*** SOURCE RECORDS Section Begins ***

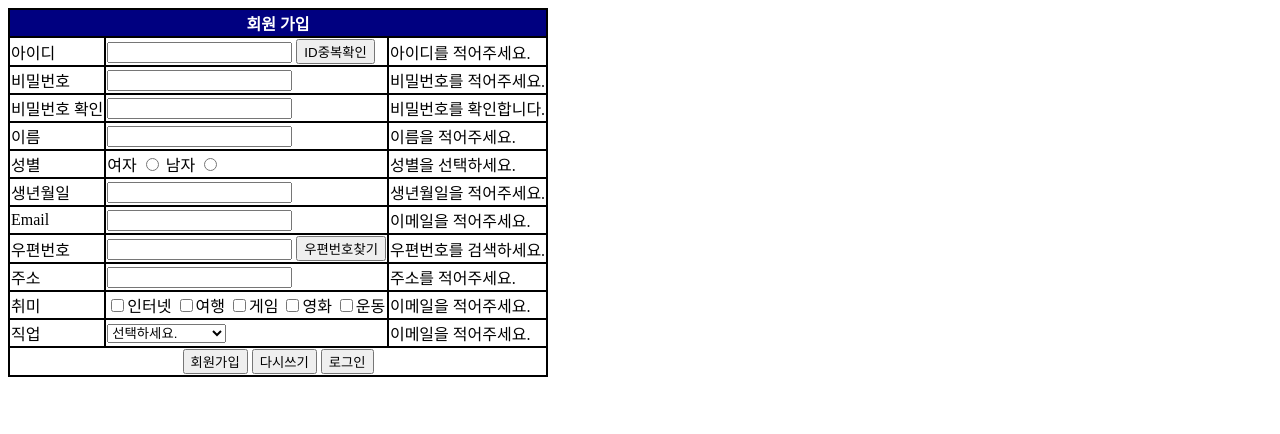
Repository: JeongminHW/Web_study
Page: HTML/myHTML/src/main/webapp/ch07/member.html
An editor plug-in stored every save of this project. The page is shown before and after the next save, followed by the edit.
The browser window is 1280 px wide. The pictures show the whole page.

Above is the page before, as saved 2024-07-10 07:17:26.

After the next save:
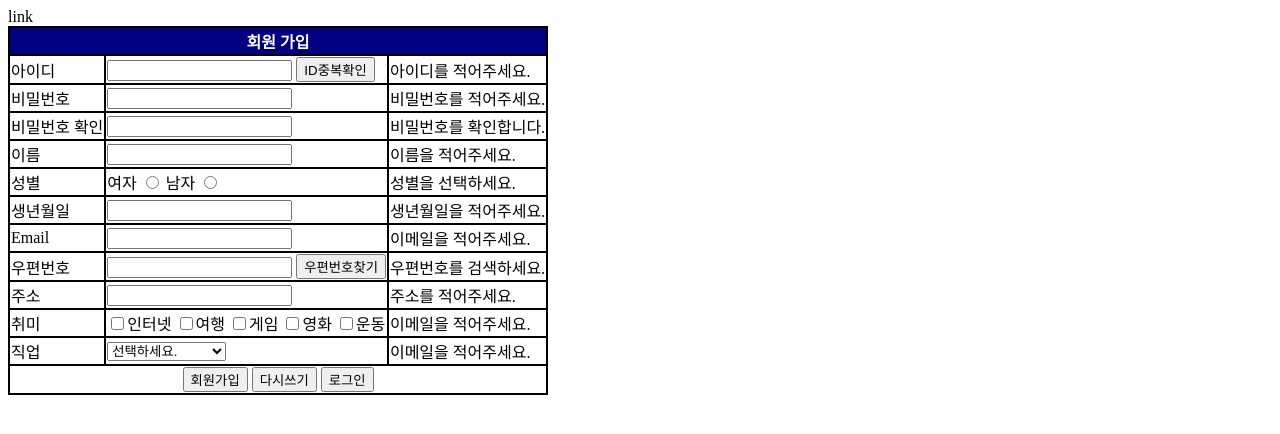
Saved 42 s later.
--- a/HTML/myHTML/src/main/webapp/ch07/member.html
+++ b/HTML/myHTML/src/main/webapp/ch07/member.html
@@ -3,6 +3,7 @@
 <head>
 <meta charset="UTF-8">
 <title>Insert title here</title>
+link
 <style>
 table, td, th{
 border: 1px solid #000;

*** SOURCE RECORDS Section Ends ***
*** SOURCE RECORDS Section Begins ***

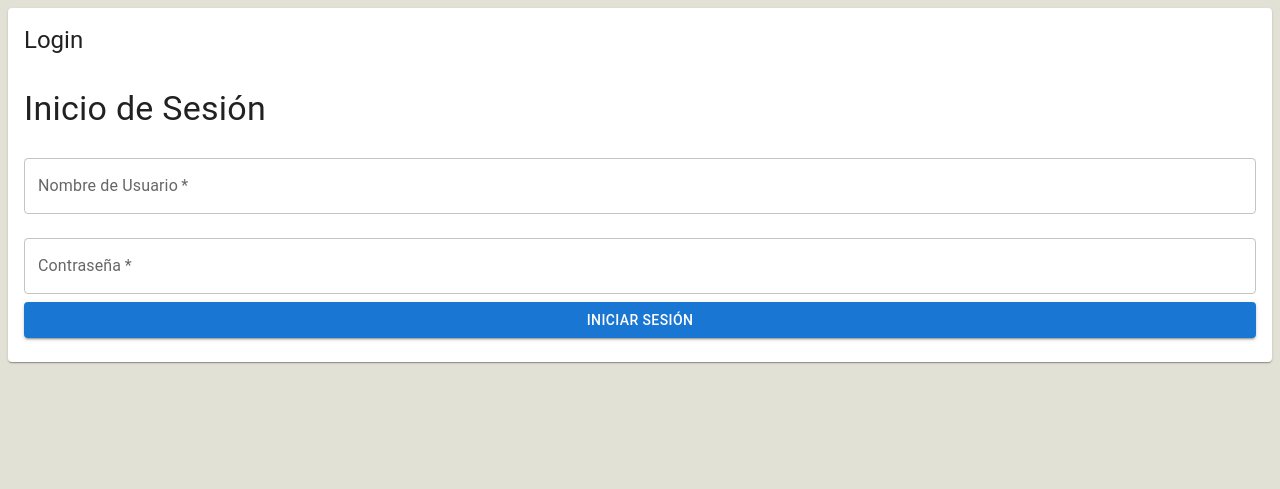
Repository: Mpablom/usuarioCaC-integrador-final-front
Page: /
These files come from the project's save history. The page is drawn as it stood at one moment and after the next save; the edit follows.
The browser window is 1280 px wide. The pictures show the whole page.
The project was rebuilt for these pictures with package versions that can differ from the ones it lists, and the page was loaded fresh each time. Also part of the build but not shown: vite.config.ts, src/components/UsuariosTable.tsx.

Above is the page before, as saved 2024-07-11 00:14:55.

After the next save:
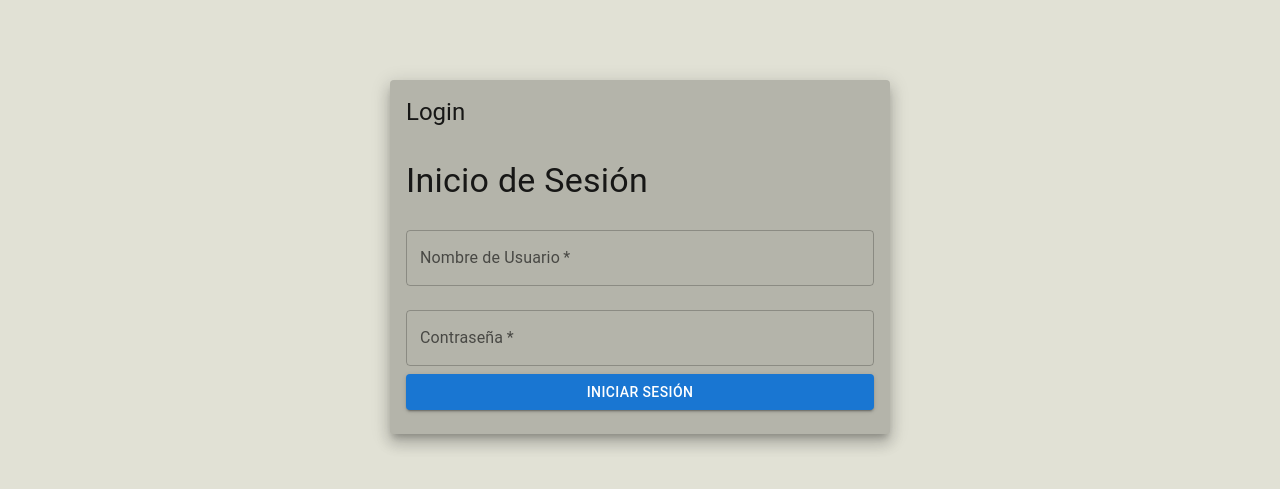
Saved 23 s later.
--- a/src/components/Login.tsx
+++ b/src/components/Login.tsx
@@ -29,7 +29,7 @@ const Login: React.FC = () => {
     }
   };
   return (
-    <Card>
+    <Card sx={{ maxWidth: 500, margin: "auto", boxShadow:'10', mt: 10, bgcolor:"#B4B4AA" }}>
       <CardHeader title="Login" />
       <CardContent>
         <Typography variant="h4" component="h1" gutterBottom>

*** SOURCE RECORDS Section Ends ***

§ EXERCISE GOAL
Give back, exactly as written, the stretch from the line with "--- a/HTML/myHTML/src/main/webapp/ch07/member.html" through the line with "border: 1px solid #000;", and no other lines from the records above.

§ EXERCISE RESULT
--- a/HTML/myHTML/src/main/webapp/ch07/member.html
+++ b/HTML/myHTML/src/main/webapp/ch07/member.html
@@ -3,6 +3,7 @@
 <head>
 <meta charset="UTF-8">
 <title>Insert title here</title>
+link
 <style>
 table, td, th{
 border: 1px solid #000;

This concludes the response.